Data excerpts
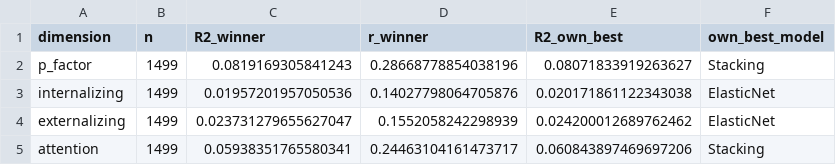
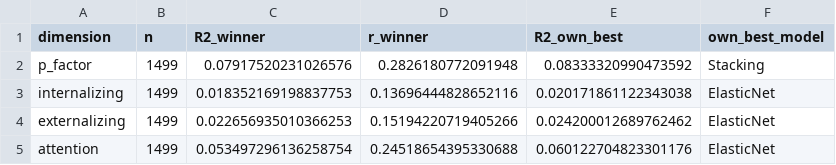
Before and after one commit to stvsever/nh2026-week1-project, a CSV file: src/data/processed/dimension_results.csv, drawn as a sheet.

```diff
--- a/src/data/processed/dimension_results.csv
+++ b/src/data/processed/dimension_results.csv
@@ -1,5 +1,5 @@
 dimension,n,R2_winner,r_winner,R2_own_best,own_best_model
-p_factor,1499,0.0819169305841243,0.28668778854038196,0.08071833919263627,Stacking
-internalizing,1499,0.01957201957050536,0.14027798064705876,0.020171861122343038,ElasticNet
-externalizing,1499,0.023731279655627047,0.1552058242298939,0.024200012689762462,ElasticNet
-attention,1499,0.05938351765580341,0.24463104161473717,0.060843897469697206,Stacking
+p_factor,1499,0.07917520231026576,0.2826180772091948,0.08333320990473592,Stacking
+internalizing,1499,0.018352169198837753,0.13696444828652116,0.020171861122343038,ElasticNet
+externalizing,1499,0.022656935010366253,0.15194220719405266,0.024200012689762462,ElasticNet
+attention,1499,0.053497296136258754,0.24518654395330688,0.060122704823301176,ElasticNet
```
Also changed, not shown: src/data/processed/leaderboard_R2.csv, src/data/processed/leaderboard_r.csv, 10 other files.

▶ [WHAT YOU SHOULD DO]:
What is the number of lines in the entries that include the string "ElasticNet"? Reply with that number alone.

▶ [EXERCISE RESPONSE]:
5